** INSTRUCTIONS FOR THE TASK **
Identify each line in the records below that contains the word "color", and copy it.
··· DATA TO PROCESS ···
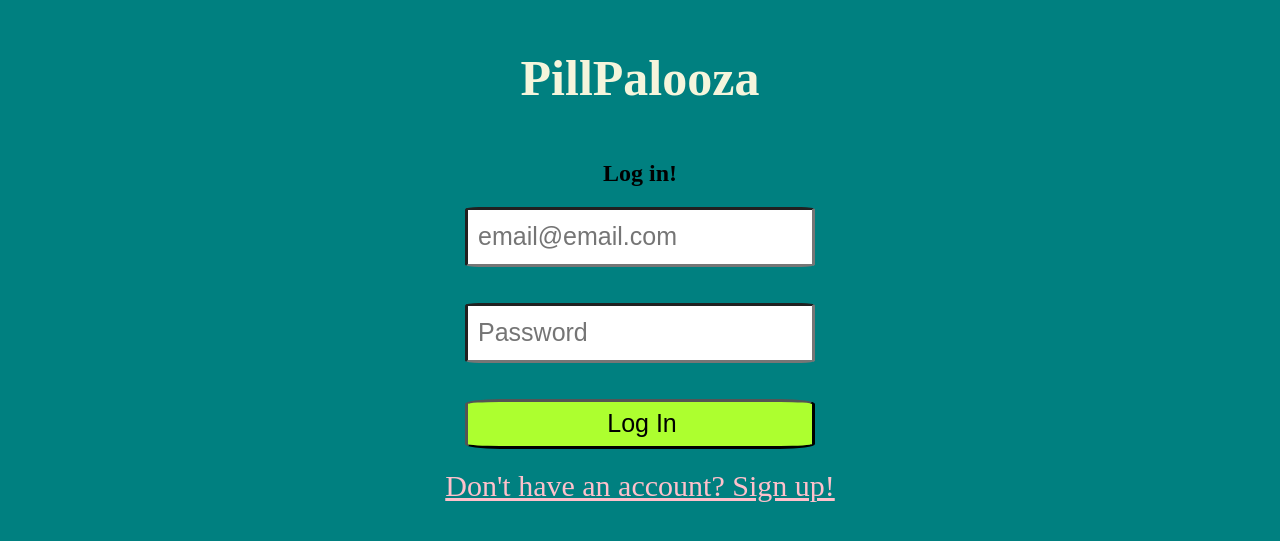
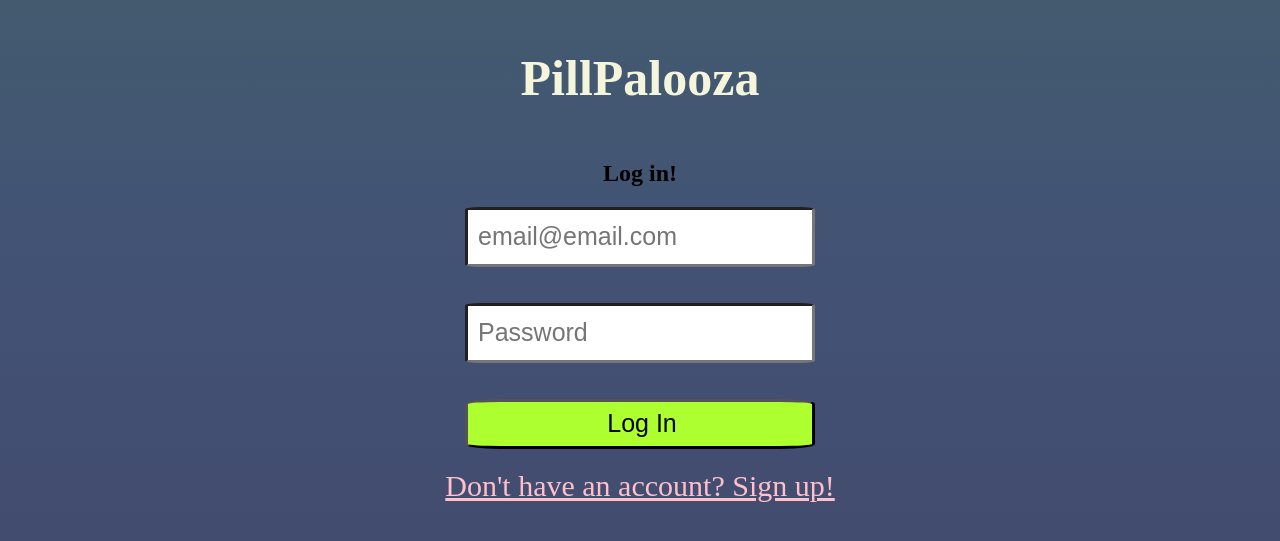
Before and after one commit to alanguo756/HappyHacks, a plain HTML site: page login.html in a window 1280 px wide. Shown: the part 139-680 px from the top of the page. Drawn offline with Linux system fonts and the light colour scheme.

Commit message:
Update login.css

```diff
--- a/login.css
+++ b/login.css
@@ -48,9 +48,8 @@
 
 	/* Background color */
 	body {
-		background-color: teal;
+		background-image: linear-gradient(rgba(4, 41, 58, 0.75),rgba(3, 24, 71, 0.75), rgba(3, 12, 59, 0.75));
 	}
-
 	/* Heading color */
 	h1 {
 		color: beige;
```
···
** OUTPUT BELOW **
 	/* Background color */
-		background-color: teal;
 	/* Heading color */
 		color: beige;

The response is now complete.